Assumes that the antis will let it out of the 5th cir. if they do not win there. Similar to what has happened before. they want to avoid goign to the SC and will try to avoid a split in the circuits.
You can do that already, but that's beside the point.
The real ballbuster with this is if I'm at a pawn shop in the middle of "Nowhere, Nevada" and I want to buy a handgun that's there for cheap money, I should be able to plonk cash down, fill out a form, pass the check, and leave the shop with it... right there. With no "you hafta send it through your state of residence" BS.
You'd think the credit card companies would be backing this type of reform. Think of how many billions of dollars of impulse gun buys they've missed.
Fundamentally I agree with you here but the 4473 bullshit isn't going anyway anytime soon, not under the current legal structure.
So would this mean that as an MA resident I could go down to a gun shop in that judge's district the 5th Circuit and buy a shiny new Glock, or is it only for sellers AND buyers in that district?
If the ruling has immediately taken effect, it would be buyers from any part of the US going to anywhere in that court's jurisdiction.
This is potentially a big deal and third in a line of cases that challenges the ban on interstate handgun transfers. Dearth (currently in the DC Circuit with a hearing next month, and Lane (I'm not sure what's up with that) are the other two.
If taken to it's logical conclusion such that it applies nationwide, it would obviate both the Massachusetts handgun roster and the AG's 'safe' handgun regulations. Those would still be binding on Massachusetts dealers, but you would presumably be able to to legally purchase a handgun in another state as long as it was legal for you to possess it in your home state.
In the interim, I wouldn't make any handgun purchase related travel plans. I suspect that Texas dealers will be slow to test the waters on this and anyway, you can expect the DOJ to file and appeal and stay very quickly.

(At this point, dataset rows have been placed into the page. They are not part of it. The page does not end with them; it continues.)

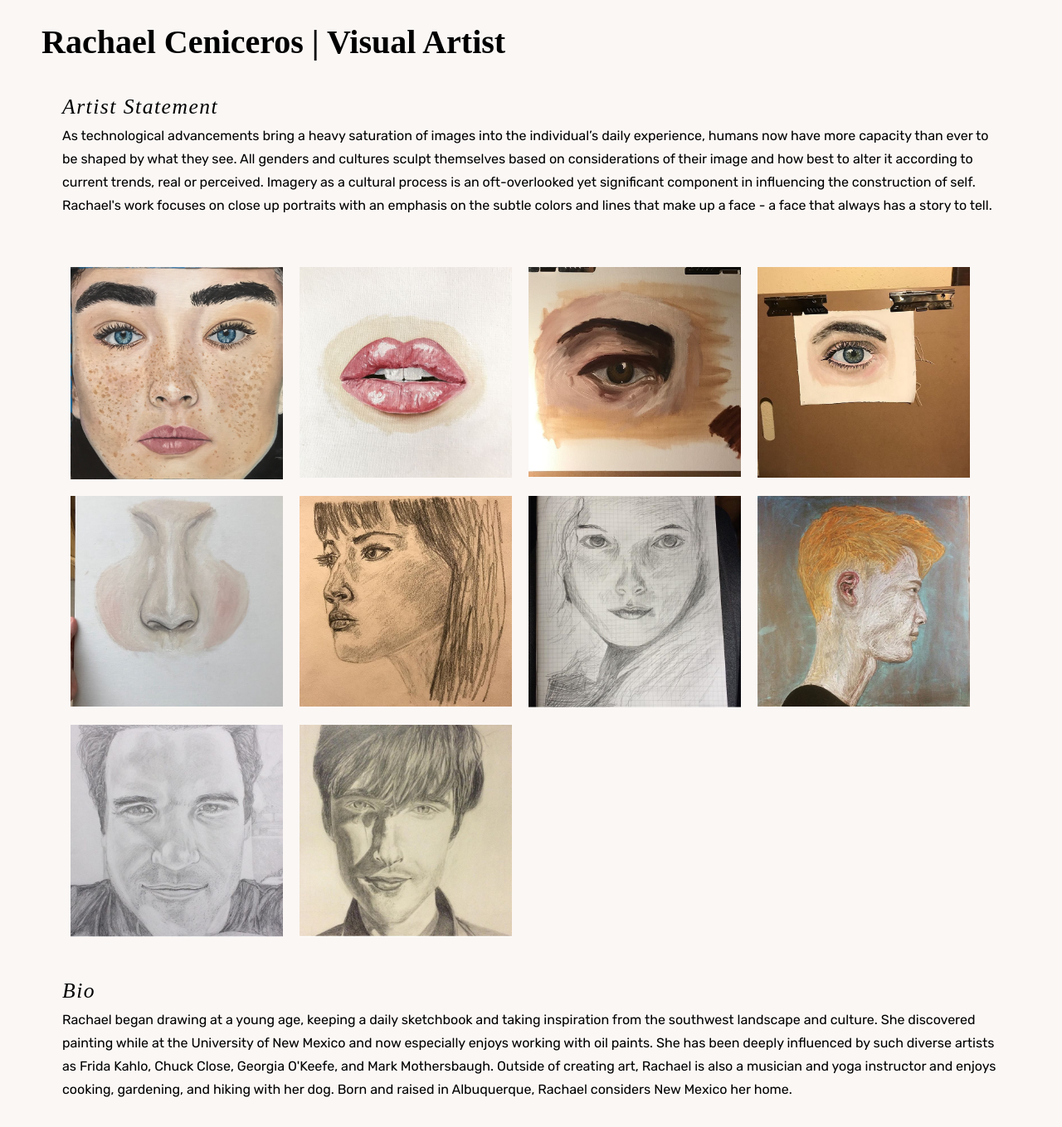
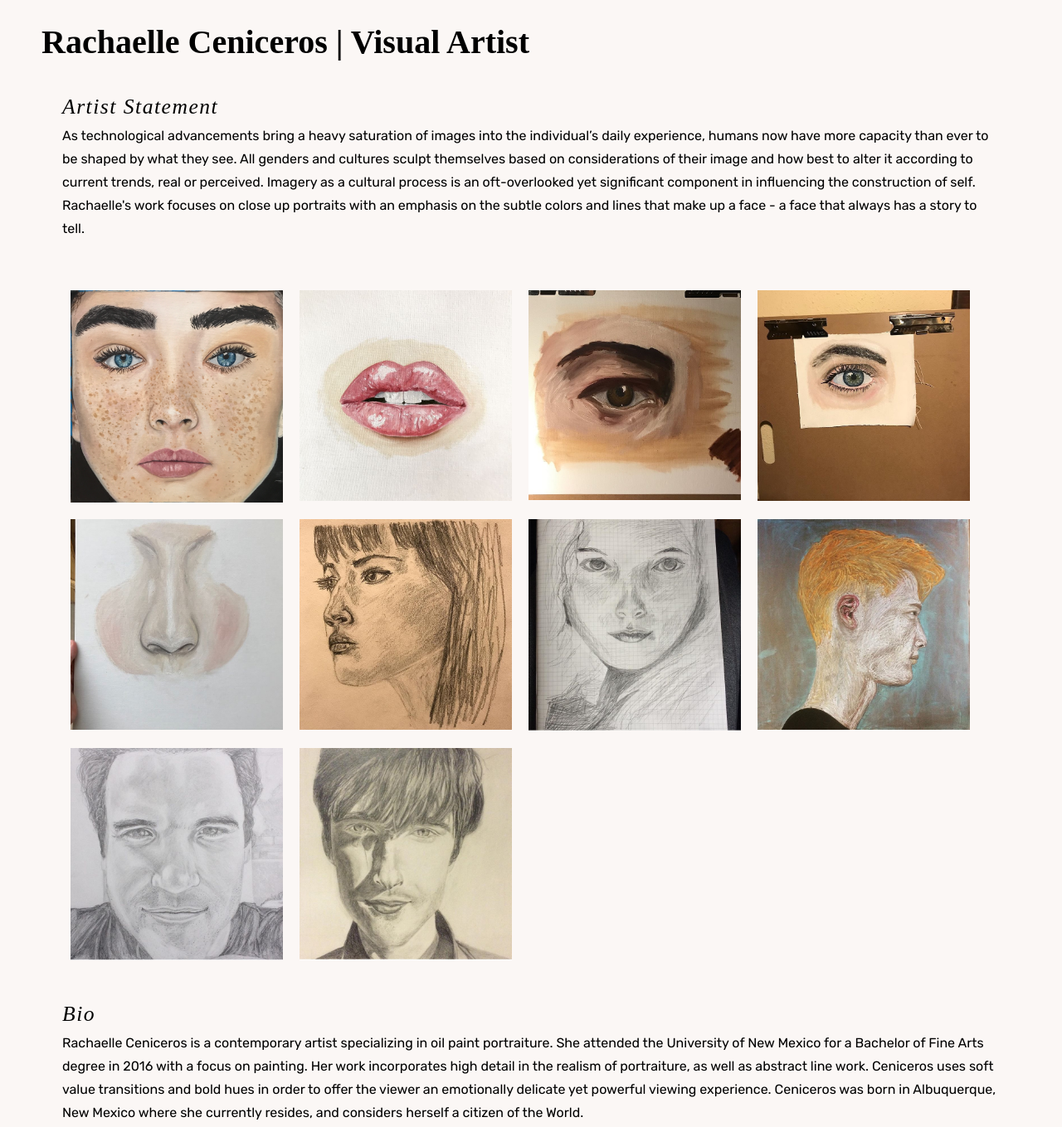
Before and after one commit to Rachaellatiara/artist-page, a plain HTML site: page index.html in a window 1280 px wide. Shown: the whole page at 83% size. Drawn offline with Linux system fonts and the light colour scheme; a web font is replaced by a local one.

Commit message:
Updated bio

```diff
--- a/index.html
+++ b/index.html
@@ -2,7 +2,7 @@
 <html>
     <head>
         <!-- Title as seen on browser -->
-        <title>Rachael Ceniceros | Visual Artist</title>
+        <title>Rachaelle Ceniceros | Visual Artist</title>
 
         <!-- Defines character set -->
         <meta charset ="utf-8"/>
@@ -19,7 +19,7 @@
       <!-- Top of website with navigation and hello -->
       <header>
         <div class="navbar-full">
-          <h1>Rachael Ceniceros | Visual Artist</h1>
+          <h1>Rachaelle Ceniceros | Visual Artist</h1>
         </div>
       </header>
 
@@ -27,7 +27,7 @@
         <section id="artist-statement">
           <div class="full-width-text">
             <h3>Artist Statement</h3>
-            <p>As technological advancements bring a heavy saturation of images into the individual’s daily experience, humans now have more capacity than ever to be shaped by what they see. All genders and cultures sculpt themselves based on considerations of their image and how best to alter it according to current trends, real or perceived. Imagery as a cultural process is an oft-overlooked yet significant component in influencing the construction of self. Rachael's work focuses on close up portraits with an emphasis on the subtle colors and lines that make up a face - a face that always has a story to tell.
+            <p>As technological advancements bring a heavy saturation of images into the individual’s daily experience, humans now have more capacity than ever to be shaped by what they see. All genders and cultures sculpt themselves based on considerations of their image and how best to alter it according to current trends, real or perceived. Imagery as a cultural process is an oft-overlooked yet significant component in influencing the construction of self. Rachaelle's work focuses on close up portraits with an emphasis on the subtle colors and lines that make up a face - a face that always has a story to tell.
             </p>
           </div>
         </section>
@@ -384,7 +384,7 @@
         <section id="bio">
           <div class="full-width-text">
             <h3>Bio</h3>
-            <p>Rachael began drawing at a young age, keeping a daily sketchbook and taking inspiration from the southwest landscape and culture. She discovered painting while at the University of New Mexico and now especially enjoys working with oil paints. She has been deeply influenced by such diverse artists as Frida Kahlo, Chuck Close, Georgia O'Keefe, and Mark Mothersbaugh. Outside of creating art, Rachael is also a musician and yoga instructor and enjoys cooking, gardening, and hiking with her dog. Born and raised in Albuquerque, Rachael considers New Mexico her home.</p>
+            <p>Rachaelle Ceniceros is a contemporary artist specializing in oil paint portraiture. She attended the University of New Mexico for a Bachelor of Fine Arts degree in 2016 with a focus on painting. Her work incorporates high detail in the realism of portraiture, as well as abstract line work. Ceniceros uses soft value transitions and bold hues in order to offer the viewer an emotionally delicate yet powerful viewing experience. Ceniceros was born in Albuquerque, New Mexico where she currently resides, and considers herself a citizen of the World.</p>
           </div>
         </section>
 
```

But it is very good progress.
The 5th Circuit is very likely to uphold, so I doubt they even appeal at all. If they keep it to North Texas, they limit their damage.
Worth noting: the ATF could still go after and prosecute the buyers who live in other districts; the ban hasn't been overturned for them.
Mass legislature will continue to be a pain in the neck, while SO and Riley's will make an absolute killing. And FLRB's records will be even more inaccurate because people will either lose them in the snow or tragic boating accidents en route home before they could EFA-10 them.
Separate names with a comma.